Does Victoria Smoke?
 
Does C.P. Victoria smoke? I read that she does. Does anyone have images of her smoking? Thanks.

Josefine 04-20-2004 03:45 PM

i have never seen or heared anything about victoria smoking

Robbert 04-20-2004 03:56 PM

I' ve heard that's she smokes too, and madeleine aswell. I don't know if it's true. I know for sure that Jonas smokes, I've seen a picture of him while he was smoking (I believe in Marbella).

bct88 04-20-2004 03:57 PM

Princess Victoria

Has smoked "in real life" (IRL) = Yes
Profession = royalty

Her entry in the Internet Movie Database (IMDb)

Miscellaneous information

Crown Princess of Sweden

Proof she has smoked (or quit) "in real life"

"was mostly sitting smoking - white Prince by the way - and looking thoughtful.", Hent Extra (Sweden), Sep. '98

http://www.smokingsides.com/asfs/V/Victoria.html

I also heard this somewhere else, but this was the only link that I remember.

Lena 04-20-2004 03:57 PM

Quote:

Originally posted by Duke@Apr 19th, 2004 - 3:05 pm
Does Crown Princess Victoria hold any honour appointments in the swedish armed forces like all the other Crown Prince/Princess?
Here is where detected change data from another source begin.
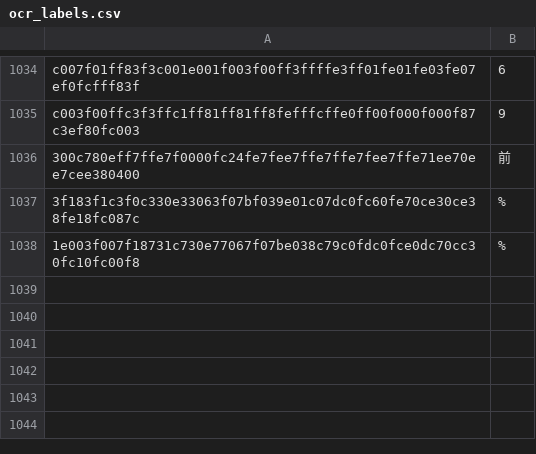
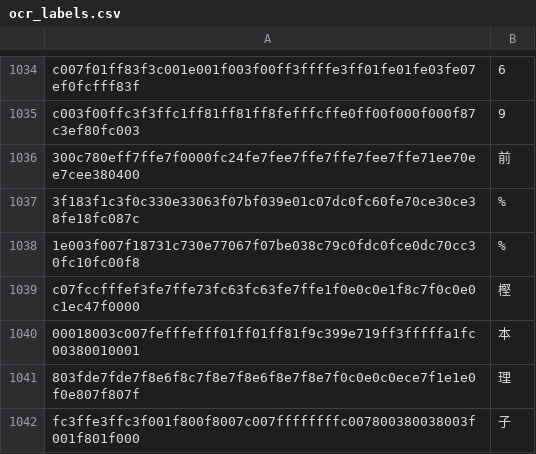
Before and after one commit to NateScarlet/auto-derby, a CSV file: auto_derby/data/ocr_labels.csv, drawn as a sheet; only a part is shown, gaps mark what is left out.

Commit message:
test: add go out test data for 樫本理子

```diff
--- a/auto_derby/data/ocr_labels.csv
+++ b/auto_derby/data/ocr_labels.csv
@@ -1038 +1038,5 @@ c003f00ffc3f3ffc1ff81ff81ff8fefffcffe0ff00f000f000f87c3ef80fc003,9
 1e003f007f18731c730e77067f07be038c79c0fdc0fce0dc70cc30fc10fc00f8,%
+c07fccfffef3fe7ffe73fc63fc63fe7ffe1f0e0c0e1f8c7f0c0e0c1ec47f0000,樫
+00018003c007fefffefff01ff01ff81f9c399e719ff3fffffa1fc00380010001,本
+803fde7fde7f8e6f8c7f8e7f8e6f8e7f8e7f0c0e0c0ece7f1e1e0f0e807f807f,理
+fc3ffe3ffc3f001f800f8007c007ffffffffc007800380038003f001f801f000,子
```
Also changed, not shown: 5 other files.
Do anyone had photo of her in ceremonial uniform?

No, so far she hasnīt...and there also arenīt such pictures published...at least as much as I know...But sheīs still younger than the other crown princes...maybe we will see this later in her life...

Quote:

Does C.P. Victoria smoke? I read that she does. Does anyone have images of her smoking? Thanks.
I guess your source (or the source of people, who have told you this) is this

Thatīs the only source, where it is mentioned, that she should be a smoker... but "Hänt extra" isnīt a reliable source...so I doubt, that sheīs a smoker (her teeth are far too white for being one)...probably she has tried it in her teen years, but has quit it soon...

May I ask you somehing, bct88? Where are you from?
I ask, because mostly Americans ask these smoker or not-smoker-questions...and so Iīm interested/curious.

bct88 04-20-2004 05:08 PM

:lol: Yes, I am an American.

Lena 04-20-2004 06:18 PM

:lol: Ok, thank you...good for my "statistics"
To be honest I often wonder, why so many of you (Americans) ask this? To me it often sounds as if you would judge these people... smoker:bad person, non-smoker: good person :unsure:
I think here in Europe people mind less, if someone smokes or not...itīs just something, which one does. Of course a lot of people (who donīt smoke) donīt want to sit together in the cabin of a train with a chain-smoker, but in general they donīt mind...

Alexandria 04-20-2004 07:40 PM

Quote:

Originally posted by Lena@Apr 20th, 2004 - 6:18 pm
:lol: Ok, thank you...good for my "statistics"
To be honest I often wonder, why so many of you (Americans) ask this? To me it often sounds as if you would judge these people... smoker:bad person, non-smoker: good person :unsure:
I think here in Europe people mind less, if someone smokes or not...itīs just something, which one does. Of course a lot of people (who donīt smoke) donīt want to sit together in the cabin of a train with a chain-smoker, but in general they donīt mind...

I am not American (gotta go to the Great White North for me!), but as Americans and Canadians share a lot of similar views, here is my thoughts on why Americans tend to ask this question whereas many Europeans don't. From my own experiences, smoking is much more commonplace in Europe, not that it is not commonplace here. But the last time I was in Europe about 3 years ago (France, Spain and Italy), it seemed to me that smoking seemed as essential as drinking water. Everyone everywhere was smoking, and nobody seemed to bat an eye.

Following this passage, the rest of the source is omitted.